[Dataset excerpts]
▼

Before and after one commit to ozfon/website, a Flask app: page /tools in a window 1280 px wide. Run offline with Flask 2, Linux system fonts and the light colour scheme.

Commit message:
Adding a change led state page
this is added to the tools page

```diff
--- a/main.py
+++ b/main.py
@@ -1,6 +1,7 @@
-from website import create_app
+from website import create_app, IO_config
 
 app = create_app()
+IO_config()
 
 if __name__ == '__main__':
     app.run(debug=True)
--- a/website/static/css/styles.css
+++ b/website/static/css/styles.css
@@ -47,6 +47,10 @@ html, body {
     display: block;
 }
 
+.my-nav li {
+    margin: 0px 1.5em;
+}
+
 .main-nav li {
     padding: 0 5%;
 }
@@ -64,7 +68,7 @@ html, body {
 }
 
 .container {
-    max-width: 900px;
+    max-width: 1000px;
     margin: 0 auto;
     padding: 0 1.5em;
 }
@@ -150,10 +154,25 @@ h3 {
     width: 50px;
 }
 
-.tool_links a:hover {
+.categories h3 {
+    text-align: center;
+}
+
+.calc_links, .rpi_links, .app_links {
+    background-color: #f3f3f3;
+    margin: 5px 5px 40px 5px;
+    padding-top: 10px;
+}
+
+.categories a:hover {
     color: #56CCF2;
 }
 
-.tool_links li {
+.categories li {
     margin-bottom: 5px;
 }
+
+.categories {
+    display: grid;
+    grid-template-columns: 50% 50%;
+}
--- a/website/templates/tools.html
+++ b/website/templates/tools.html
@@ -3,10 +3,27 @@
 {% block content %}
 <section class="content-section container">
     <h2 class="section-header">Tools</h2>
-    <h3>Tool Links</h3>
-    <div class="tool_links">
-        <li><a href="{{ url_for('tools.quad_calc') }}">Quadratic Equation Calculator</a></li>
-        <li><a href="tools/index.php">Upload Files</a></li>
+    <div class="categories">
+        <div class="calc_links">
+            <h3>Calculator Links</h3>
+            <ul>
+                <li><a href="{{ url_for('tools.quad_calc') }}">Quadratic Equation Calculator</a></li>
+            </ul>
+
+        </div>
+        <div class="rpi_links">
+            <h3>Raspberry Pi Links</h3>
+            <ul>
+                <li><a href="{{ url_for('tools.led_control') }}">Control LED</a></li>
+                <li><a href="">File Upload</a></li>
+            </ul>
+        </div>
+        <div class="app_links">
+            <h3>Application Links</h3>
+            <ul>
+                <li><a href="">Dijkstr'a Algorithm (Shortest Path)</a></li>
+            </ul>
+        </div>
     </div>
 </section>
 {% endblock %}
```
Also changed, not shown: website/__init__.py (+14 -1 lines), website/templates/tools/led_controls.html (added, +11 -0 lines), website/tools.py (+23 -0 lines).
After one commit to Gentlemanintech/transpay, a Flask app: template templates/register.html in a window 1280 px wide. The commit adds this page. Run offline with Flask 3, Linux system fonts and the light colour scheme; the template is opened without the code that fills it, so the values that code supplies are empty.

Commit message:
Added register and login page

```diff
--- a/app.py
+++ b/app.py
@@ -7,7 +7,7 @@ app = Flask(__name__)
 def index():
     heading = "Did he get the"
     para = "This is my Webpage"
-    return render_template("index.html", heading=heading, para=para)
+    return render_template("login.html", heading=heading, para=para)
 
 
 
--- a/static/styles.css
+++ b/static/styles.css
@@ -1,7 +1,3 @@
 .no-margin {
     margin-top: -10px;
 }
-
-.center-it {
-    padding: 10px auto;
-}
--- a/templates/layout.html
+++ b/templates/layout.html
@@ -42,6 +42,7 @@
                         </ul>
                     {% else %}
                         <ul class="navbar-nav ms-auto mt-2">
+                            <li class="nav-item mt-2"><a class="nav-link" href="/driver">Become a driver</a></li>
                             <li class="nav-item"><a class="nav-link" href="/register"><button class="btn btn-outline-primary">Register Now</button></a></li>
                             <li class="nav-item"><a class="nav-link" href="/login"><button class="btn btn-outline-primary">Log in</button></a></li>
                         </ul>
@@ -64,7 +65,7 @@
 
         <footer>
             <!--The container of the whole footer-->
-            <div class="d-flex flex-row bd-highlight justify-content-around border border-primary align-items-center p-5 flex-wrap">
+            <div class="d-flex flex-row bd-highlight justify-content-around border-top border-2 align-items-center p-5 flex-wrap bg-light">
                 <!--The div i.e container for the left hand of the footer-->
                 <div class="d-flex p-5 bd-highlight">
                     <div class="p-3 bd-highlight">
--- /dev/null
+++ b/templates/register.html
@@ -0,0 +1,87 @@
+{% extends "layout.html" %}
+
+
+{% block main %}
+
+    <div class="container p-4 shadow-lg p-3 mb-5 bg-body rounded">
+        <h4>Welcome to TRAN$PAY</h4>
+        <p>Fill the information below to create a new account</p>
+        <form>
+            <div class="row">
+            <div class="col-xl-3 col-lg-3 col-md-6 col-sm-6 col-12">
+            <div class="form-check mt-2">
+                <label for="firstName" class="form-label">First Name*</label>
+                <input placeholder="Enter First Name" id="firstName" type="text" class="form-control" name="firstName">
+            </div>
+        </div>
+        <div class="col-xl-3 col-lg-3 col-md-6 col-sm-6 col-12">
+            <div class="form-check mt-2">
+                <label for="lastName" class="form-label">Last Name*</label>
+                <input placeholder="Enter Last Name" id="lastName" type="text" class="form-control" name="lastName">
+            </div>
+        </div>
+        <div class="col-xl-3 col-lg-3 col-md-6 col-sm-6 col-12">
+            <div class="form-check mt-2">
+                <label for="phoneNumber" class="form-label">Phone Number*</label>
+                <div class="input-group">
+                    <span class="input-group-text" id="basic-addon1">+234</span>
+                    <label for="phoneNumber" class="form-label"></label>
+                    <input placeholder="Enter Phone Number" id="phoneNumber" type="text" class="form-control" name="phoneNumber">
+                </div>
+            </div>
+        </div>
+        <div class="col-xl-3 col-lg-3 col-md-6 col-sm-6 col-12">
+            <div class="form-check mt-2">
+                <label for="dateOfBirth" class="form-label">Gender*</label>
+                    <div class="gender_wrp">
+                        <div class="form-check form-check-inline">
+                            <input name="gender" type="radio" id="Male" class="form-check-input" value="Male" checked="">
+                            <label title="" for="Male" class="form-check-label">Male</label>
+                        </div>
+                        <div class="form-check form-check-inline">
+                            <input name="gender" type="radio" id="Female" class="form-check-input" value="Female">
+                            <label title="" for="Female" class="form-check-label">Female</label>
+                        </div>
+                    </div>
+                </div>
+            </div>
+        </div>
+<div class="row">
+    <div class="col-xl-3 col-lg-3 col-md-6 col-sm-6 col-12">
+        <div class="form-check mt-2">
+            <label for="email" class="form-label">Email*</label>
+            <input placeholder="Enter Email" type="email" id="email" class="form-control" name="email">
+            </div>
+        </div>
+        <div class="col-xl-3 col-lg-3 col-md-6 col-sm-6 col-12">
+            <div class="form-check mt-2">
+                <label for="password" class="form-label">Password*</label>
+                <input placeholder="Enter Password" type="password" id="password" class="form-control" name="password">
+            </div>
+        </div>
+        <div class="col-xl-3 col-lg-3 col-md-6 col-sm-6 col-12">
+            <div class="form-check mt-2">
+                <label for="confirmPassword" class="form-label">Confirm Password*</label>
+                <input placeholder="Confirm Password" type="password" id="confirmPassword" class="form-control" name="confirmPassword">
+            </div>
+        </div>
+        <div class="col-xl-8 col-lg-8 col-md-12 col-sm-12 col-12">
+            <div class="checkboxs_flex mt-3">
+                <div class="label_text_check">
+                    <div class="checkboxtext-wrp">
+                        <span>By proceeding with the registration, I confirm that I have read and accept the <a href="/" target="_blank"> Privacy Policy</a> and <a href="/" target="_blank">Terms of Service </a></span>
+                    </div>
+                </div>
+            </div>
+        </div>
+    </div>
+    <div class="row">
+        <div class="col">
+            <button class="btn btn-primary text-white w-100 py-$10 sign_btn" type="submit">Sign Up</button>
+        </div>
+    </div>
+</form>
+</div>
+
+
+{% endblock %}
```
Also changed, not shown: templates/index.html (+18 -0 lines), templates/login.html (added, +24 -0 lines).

▲

Return every line holding the word "layout" from the records.

_The completed task_:
--- a/templates/layout.html
+++ b/templates/layout.html
+{% extends "layout.html" %}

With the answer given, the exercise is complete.